An Uber Driver Is Fined for Not Speaking English, but Tech Innovation Provides Smarter Solutions

Why should local governments demand a default language when we have the tools to sort it all out?


Koen Van Weel/EPA/Newscom

County and municipal government agencies in the Miami area have fined several dozen for-hire drivers for violating a regulation requiring them to be able to speak English.

One of the people penalized, a Spanish-speaking Uber driver named Carmen Hechevarria, has gone to the press to talk about her treatment and her $250 fine. The incident highlights how poorly government regulations have adapted to both cultural change and technological advances.

Licensing regulations in Miami-Dade County require that cabbies and other for-hire drivers "be able to communicate in the English language." According to the Miami Herald, Hechevarria was not fined because her lack of English skills caused problems for any customers. A Miami airport traffic officer greeted her in English when she was dropping off her passengers, and she didn't respond. This apparently was enough to trigger the officer's concerns, and after questioning her with the help of another officer who spoke Spanish, they determined that she was not able to speak English. Therefore, they concluded, she was operating in violation of the regulation.

After the case started getting publicity, the county's Department of Transportation put out a statement explaining that the purpose of the regulation is to make sure that the driver can communicate with the passenger in an emergency or to receive basic directions. (This, oddly, assumes that the passenger is going to be an English speaker.) A representative from Uber says that the company doesn't require drivers to be able speak English. Its app operates in English to arrange trips, and Uber believe that complies with the law.

Just think of the many ways technology could bypass this "problem" without fining Hechevarria or, worse, telling her she's not allowed to drive. Uber has already added tools to its app that make it easier for deaf and hard-of-hearing people to be drivers. When using an app to order a car, couldn't passengers inform the service whether they need somebody who speaks English? Even better: What if the customer needs somebody who speaks a different language entirely? We're talking about Miami here. Hechevarria could probably confine herself to driving around people who exclusively speak Spanish and never go hungry. UberX does allow customers to request Spanish-speaking drivers in six cities (Miami, surprisingly, is not yet among them). Imagine a tool like that expanded to other languages and other cities—and countries.
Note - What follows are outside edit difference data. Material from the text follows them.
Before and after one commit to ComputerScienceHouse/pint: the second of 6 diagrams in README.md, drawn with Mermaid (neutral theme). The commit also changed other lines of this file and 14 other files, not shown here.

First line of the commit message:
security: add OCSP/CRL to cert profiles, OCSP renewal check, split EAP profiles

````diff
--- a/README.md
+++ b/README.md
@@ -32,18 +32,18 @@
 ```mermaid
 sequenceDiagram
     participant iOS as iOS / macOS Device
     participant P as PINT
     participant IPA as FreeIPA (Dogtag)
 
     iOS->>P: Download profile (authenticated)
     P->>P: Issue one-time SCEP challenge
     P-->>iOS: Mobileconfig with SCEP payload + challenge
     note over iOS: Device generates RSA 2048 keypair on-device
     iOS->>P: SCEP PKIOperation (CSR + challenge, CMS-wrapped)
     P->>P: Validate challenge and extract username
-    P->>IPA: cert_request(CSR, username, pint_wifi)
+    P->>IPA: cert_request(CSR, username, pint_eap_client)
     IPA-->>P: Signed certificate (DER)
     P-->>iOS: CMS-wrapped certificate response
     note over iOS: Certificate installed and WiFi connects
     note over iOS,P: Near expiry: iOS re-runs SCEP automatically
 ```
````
Innovations like those can help fix problems in ways that work for everyone. That's a nice contrast with occupational regulations, which instead block people from getting jobs and contributing to the economy.